What you will do.
Search term "import": copy each line of the data containing it.

──────── Exercise data

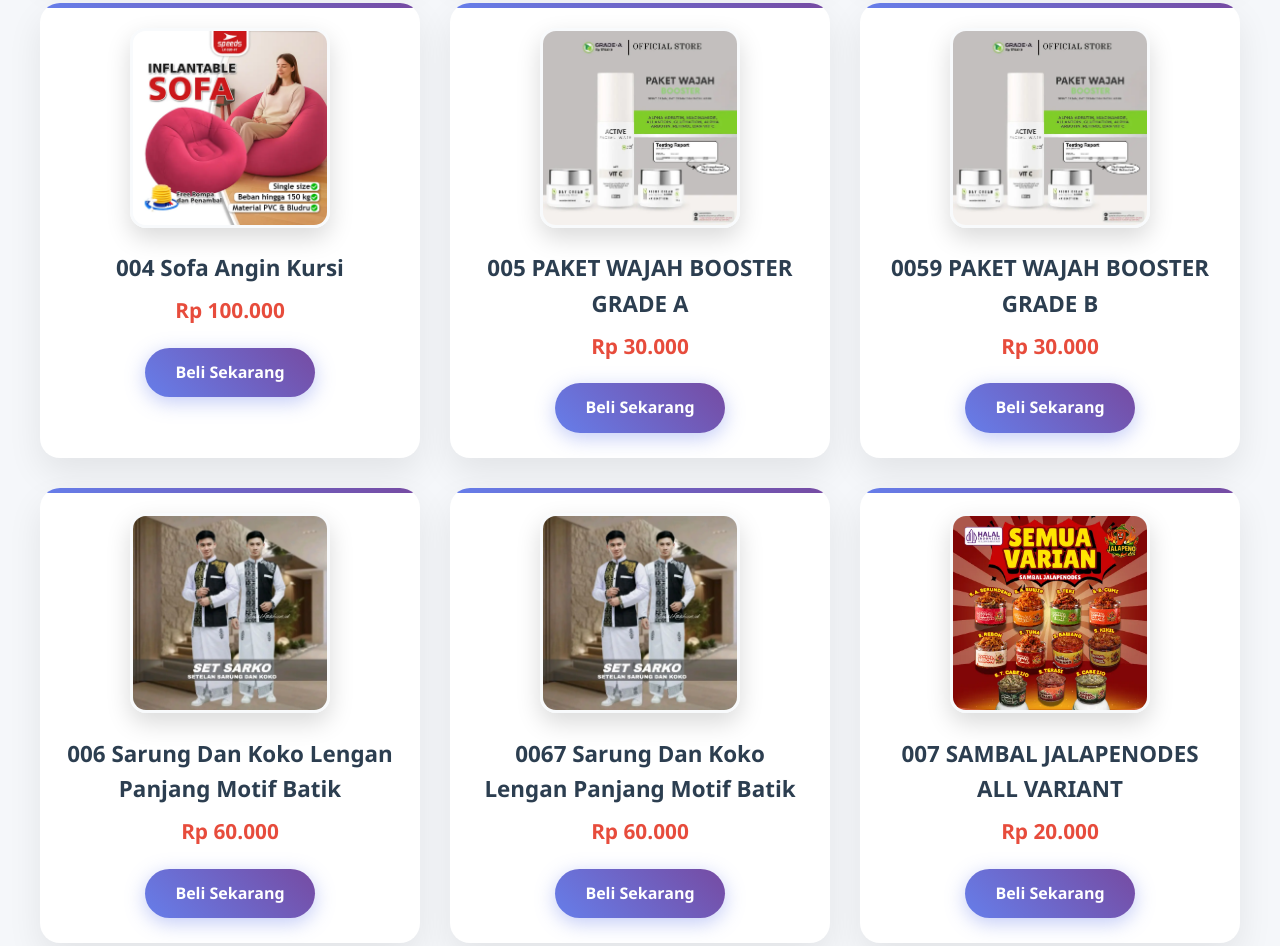
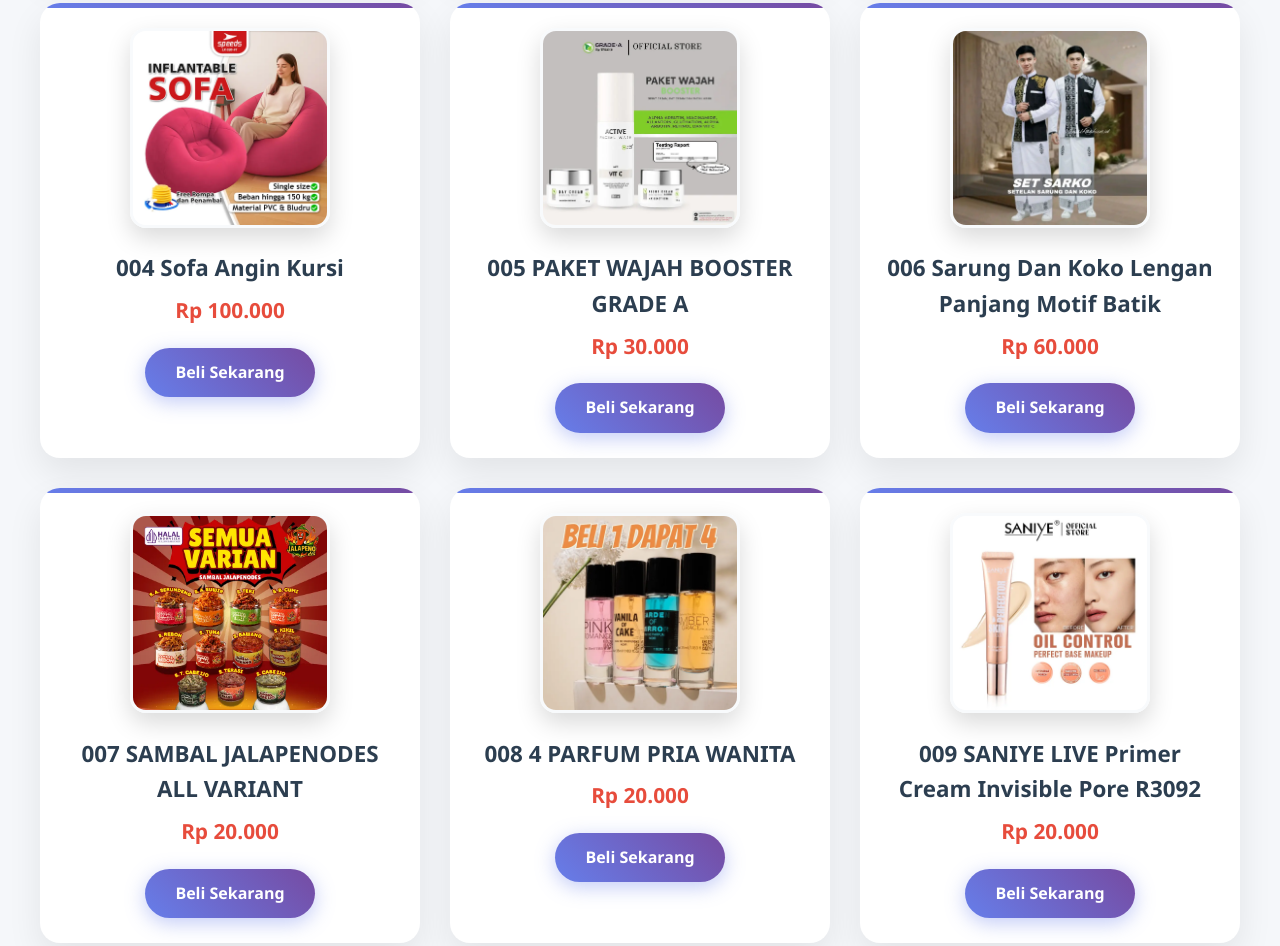
Before and after one commit to naufalgiat016/orkastore.1, a plain HTML site: page index.html in a window 1280 px wide. Shown: the part 785-1731 px from the top of the page. Drawn offline with Linux system fonts and the light colour scheme.

Commit message:
perbaikan

```diff
--- a/index.html
+++ b/index.html
@@ -136,24 +136,11 @@
       <a href=" https://vt.tokopedia.com/t/ZS9de2PvW4j4L-Lh23a/" class="btn" target="_blank">Beli Sekarang</a>
     </div>
 
-    <div class="product-card" data-category="skincare">
-      <img src="images/PAKET WAJAH booster.png" alt="Serum" class="product-image">
-      <div class="product-name">0059 PAKET WAJAH BOOSTER GRADE B </div>
-      <div class="product-price">Rp 30.000</div>
-      <a href=" https://vt.tokopedia.com/t/ZS9de2PvW4j4L-Lh23a/" class="btn" target="_blank">Beli Sekarang</a>
-    </div>
 
     <!-- FASHION -->
     <div class="product-card" data-category="fashion">
       <img src="images/sarko.png" alt="Dress" class="product-image">
       <div class="product-name">006 Sarung Dan Koko Lengan Panjang Motif Batik</div>
-      <div class="product-price">Rp 60.000</div>
-      <a href=" https://vt.tokopedia.com/t/ZS9dejfvm285Y-TMlsV/" class="btn" target="_blank">Beli Sekarang</a>
-    </div>
-
-    <div class="product-card" data-category="fashion">
-      <img src="images/sarko.png" alt="Dress" class="product-image">
-      <div class="product-name">0067 Sarung Dan Koko Lengan Panjang Motif Batik</div>
       <div class="product-price">Rp 60.000</div>
       <a href=" https://vt.tokopedia.com/t/ZS9dejfvm285Y-TMlsV/" class="btn" target="_blank">Beli Sekarang</a>
     </div>
```
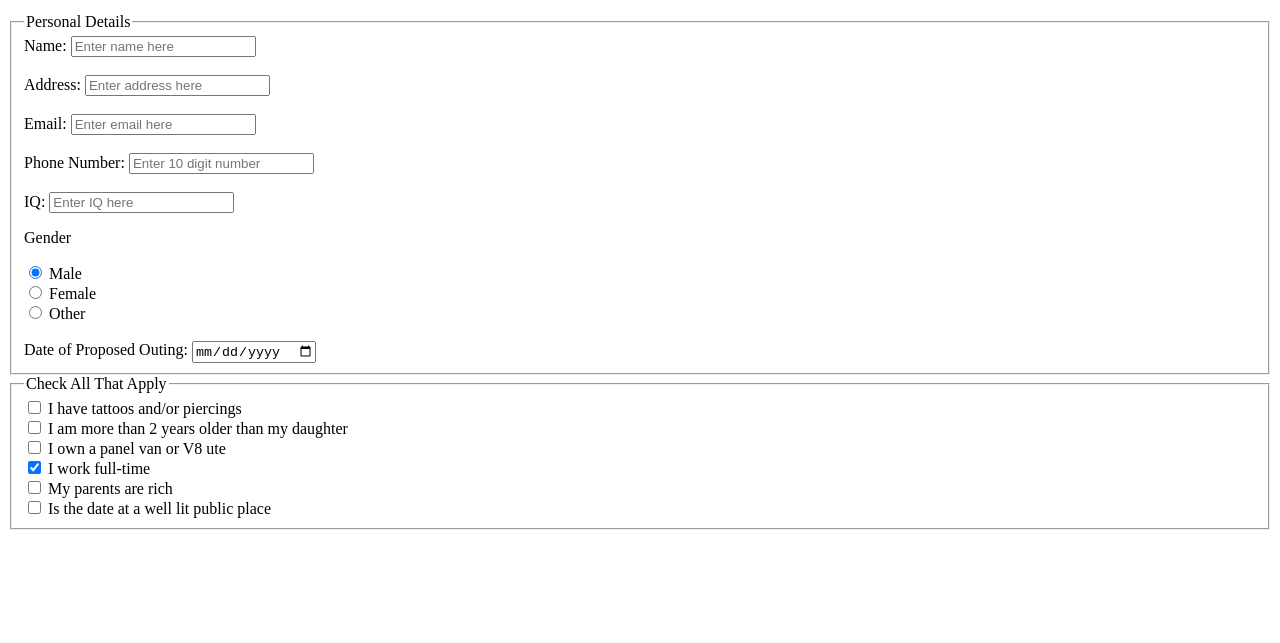
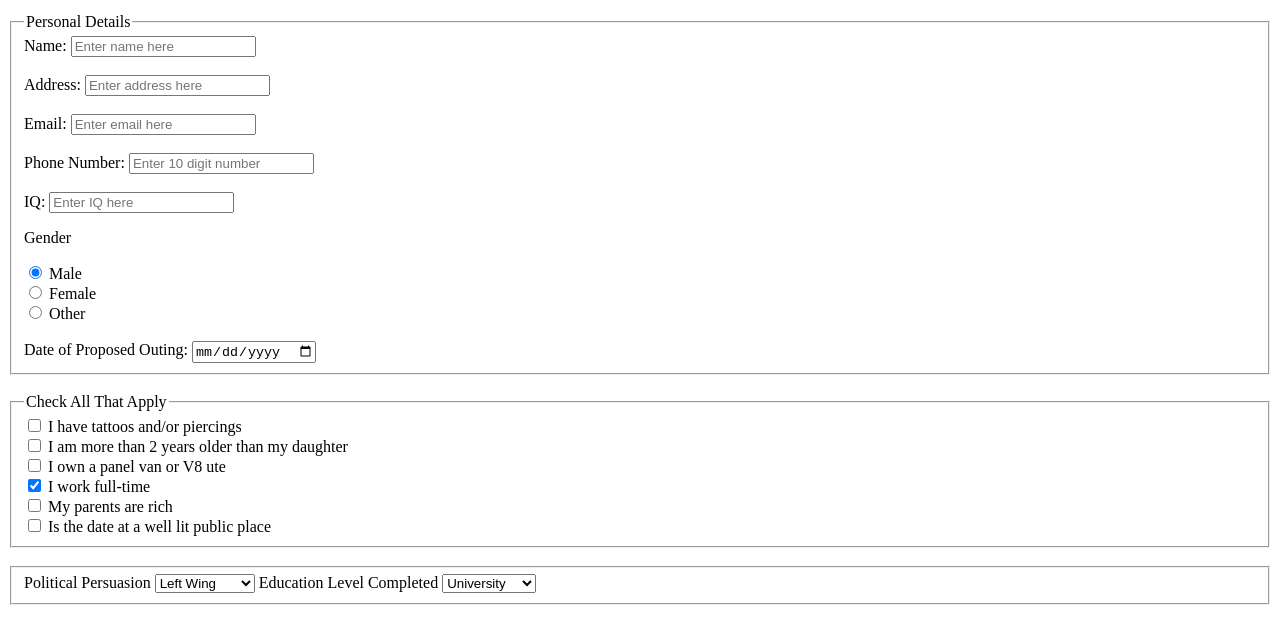
Before and after one commit to damianmtz73/survey-form-practice, a plain HTML site: page index.html in a window 1280 px wide. Shown: the part 101-744 px from the top of the page. Drawn offline with Linux system fonts and the light colour scheme.

Commit message:
start of new fieldSet, added two dropBoxes and option

```diff
--- a/index.html
+++ b/index.html
@@ -59,6 +59,7 @@
                             <input type="date" name="date" id="date">
                         </div>
                 </fieldset>
+                <br>
                 <fieldset>
                     <legend>Check All That Apply</legend>
                     <input type="checkbox" name="tattosPiercings" id="tattosPiercings">
@@ -78,7 +79,24 @@
                     <br>
                     <input type="checkbox" name="dateLight" id="dateLight">
                     <label for="dateLight">Is the date at a well lit public place</label>
+                </fieldset>
+                <br>
+                <fieldset>
+                    <label for="politicalDropBox">Political Persuasion</label>
+                    <select name="politicalDropBox" id="politicalDropBox">
+                        <option value="left">Left Wing</option>
+                        <option value="right">Right Wing</option>
+                        <option value="conservative">Conservative</option>
+                        <option value="socialist">Socialism</option>
 
+                    </select>
+                    <label for="educationLevel">Education Level Completed</label>
+                    <select name="educationLevel" id="educationLevel">
+                        <option value="university">University</option>
+                        <option value="college">College</option>
+                        <option value="highschool">High School</option>
+                        <option value="none">None</option>
+                    </select>
                 </fieldset>
             </form>
         </div>
```
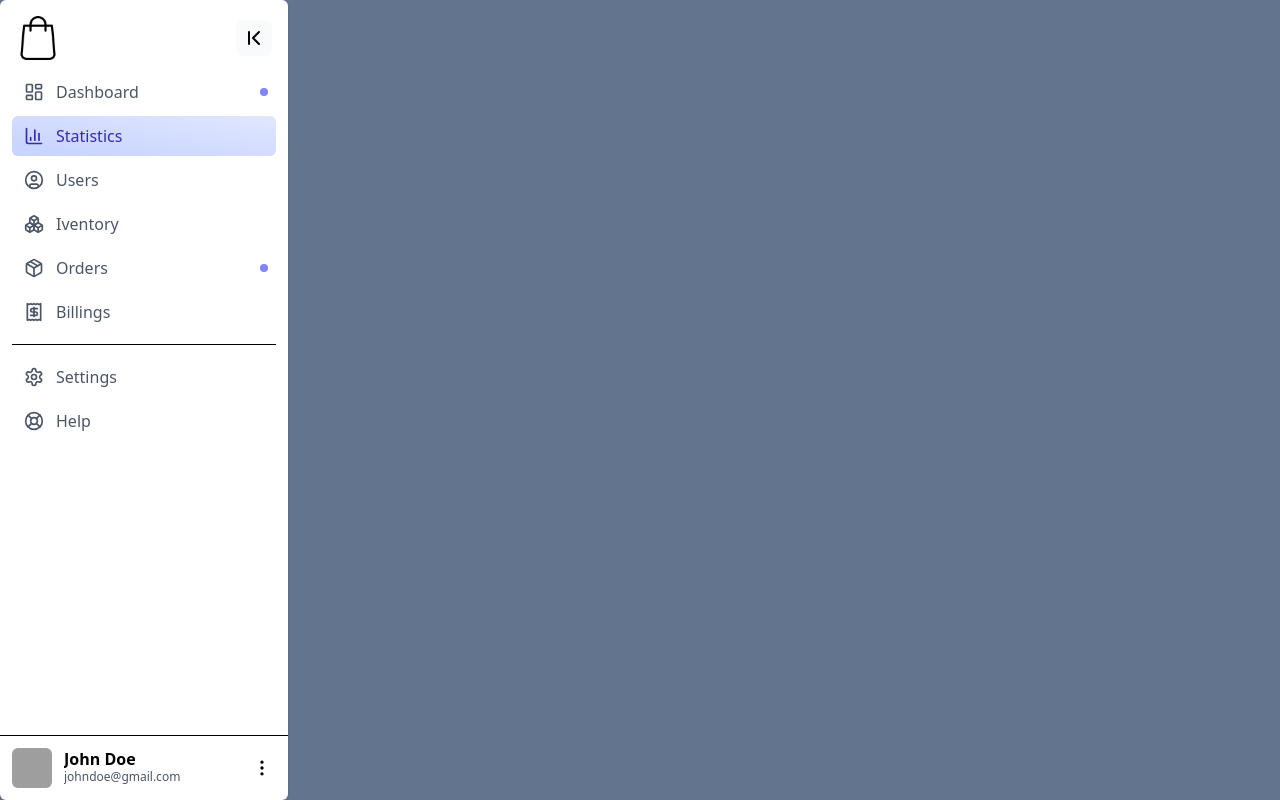
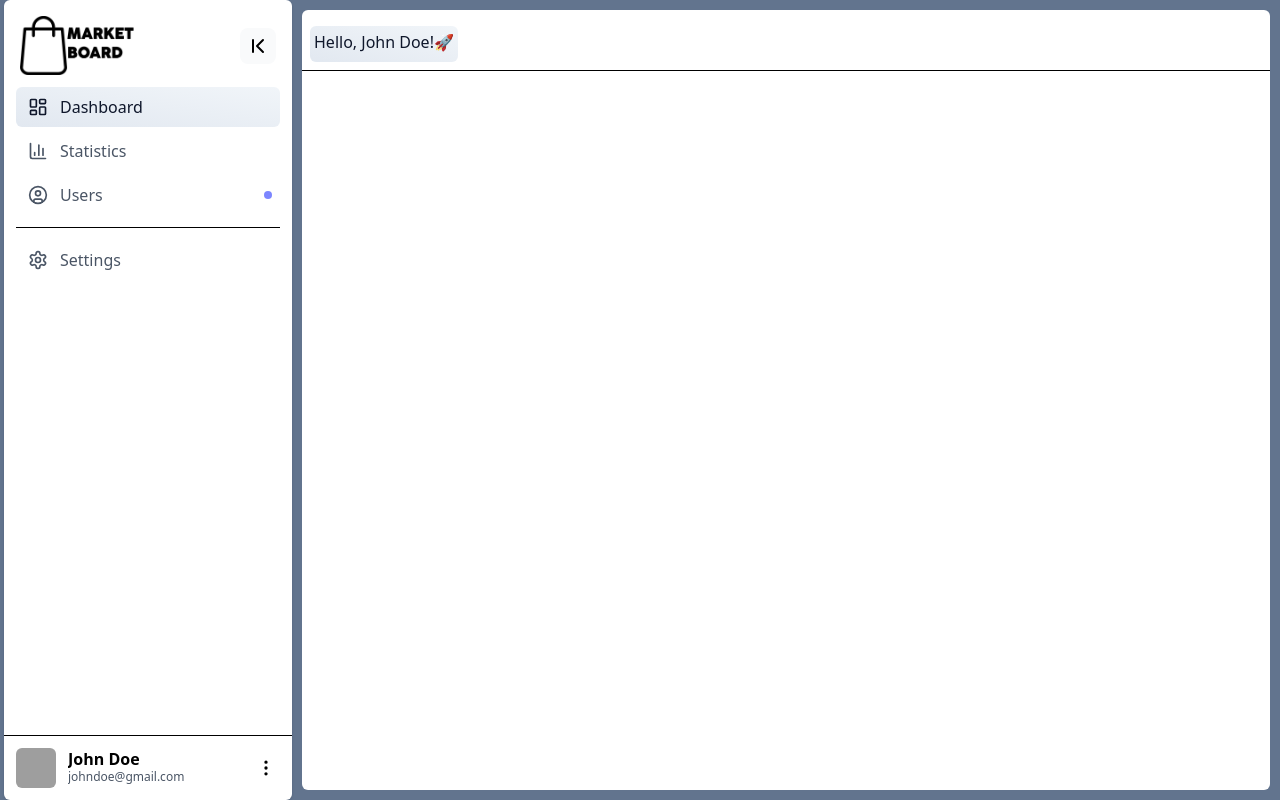
Before and after one commit to leonamlucius/Dashboard, a React (Vite) app: page / in a window 1280 px wide. Built offline with nearby package versions, Linux system fonts and the light colour scheme; grey boxes are pictures that could not be loaded.

Commit message:
Main page

```diff
--- a/src/App.jsx
+++ b/src/App.jsx
@@ -1,5 +1,6 @@
 import { useState } from "react";
 import Sidebar, { SidebarItem } from "./components/Sidebar";
+import Article from "./components/Article";
 import {
   LifeBuoy,
   Receipt,
@@ -11,25 +12,28 @@ import {
   Settings,
 } from "lucide-react";
 
+const name = "John Doe"
+
 function App() {
   return (
     <div className="bg-slate-500 w-screen h-screen flex ">
-      <Sidebar>
+      <Sidebar name={name}>
         <SidebarItem
           icon={<LayoutDashboard size={20} />}
           text="Dashboard"
-          alert
+          //alert
+          active
         />
 
-        <SidebarItem icon={<BarChart3 size={20} />} text="Statistics" active />
-        <SidebarItem icon={<UserCircle size={20}/>} text="Users" />
-        <SidebarItem icon={<Boxes size={20}/>} text="Iventory" />
-        <SidebarItem icon={<Package size={20}/>} text="Orders" alert/>
-        <SidebarItem icon={<Receipt size={20}/>} text="Billings" />
-        <hr className="my-3"/>
-        <SidebarItem icon={<Settings size={20}/>} text="Settings"/>
-        <SidebarItem icon={<LifeBuoy size={20}/>} text="Help" />
+        <SidebarItem icon={<BarChart3 size={20} />} text="Statistics"  />
+        <SidebarItem icon={<UserCircle size={20} />} text="Users" alert />
+        <hr className="my-3" />
+        <SidebarItem icon={<Settings size={20} />} text="Settings" />
       </Sidebar>
+
+      <Article name={name}></Article>
+
+
     </div>
   );
 }
--- /dev/null
+++ b/src/components/Article.jsx
@@ -0,0 +1,16 @@
+export default function Article({name}) {
+  return (
+    <div className="bg-white w-screen rounded-md m-2.5">
+      <div className="border-b-1 flex mt-2">
+        <div
+          className="bg-gradient-to-tr h-9
+       from-slate-200 to-slate-100 text-slate-900 font-medium
+       rounded-md
+         p-1 m-2"
+        >
+          <h1>{`Hello, ${name}!🚀`}</h1>
+        </div>
+      </div>
+    </div>
+  );
+}
--- a/src/components/Sidebar.jsx
+++ b/src/components/Sidebar.jsx
@@ -2,16 +2,16 @@ import { ChevronFirst, ChevronLast, MoreVertical } from "lucide-react";
 import { createContext, useContext, useState } from "react";
 
 const SidebarContext = createContext();
-export default function Sidebar({ children }) {
+export default function Sidebar({ children, name }) {
   const [expanded, setExpanded] = useState(true);
   return (
     <aside className="h-screen">
-      <nav className="h-full flex flex-col bg-white shadow-sm rounded-md">
+      <nav className="h-full flex flex-col bg-white shadow-sm rounded-md ml-1">
         <div className="p-4 pb-2 flex justify-between items-center">
           <img
             src="images/logo.png"
             className={`overflow-hidden transition-all ${
-              expanded ? "w-11" : "w-0"
+              expanded ? "w-30" : "w-0"
             }`}
           />
 
@@ -44,7 +44,7 @@ export default function Sidebar({ children }) {
             `}
           >
             <div className="leading-4">
-              <h4 className="font-semibold">John Doe</h4>
+              <h4 className="font-semibold">{name}</h4>
               <span className="text-xs text-gray-600">johndoe@gmail.com</span>
             </div>
             <MoreVertical size={20} />
@@ -65,7 +65,7 @@ export function SidebarItem({ icon, text, active, alert }) {
       trasintions-colors group
       ${
         active
-          ? "bg-gradient-to-tr from-indigo-200 to-indigo-100 text-indigo-800"
+          ? "bg-gradient-to-tr from-slate-200 to-slate-100 text-slate-900"
           : "hover:bg-indigo-50 text-gray-600"
       }
 
```
Also changed, not shown: public/images/1.png (added), public/images/logo.png.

────────────────

Exercise solution.
 import { useState } from "react";
 import Sidebar, { SidebarItem } from "./components/Sidebar";
+import Article from "./components/Article";
 import {
@@ -11,25 +12,28 @@ import {
@@ -2,16 +2,16 @@ import { ChevronFirst, ChevronLast, MoreVertical } from "lucide-react";
 import { createContext, useContext, useState } from "react";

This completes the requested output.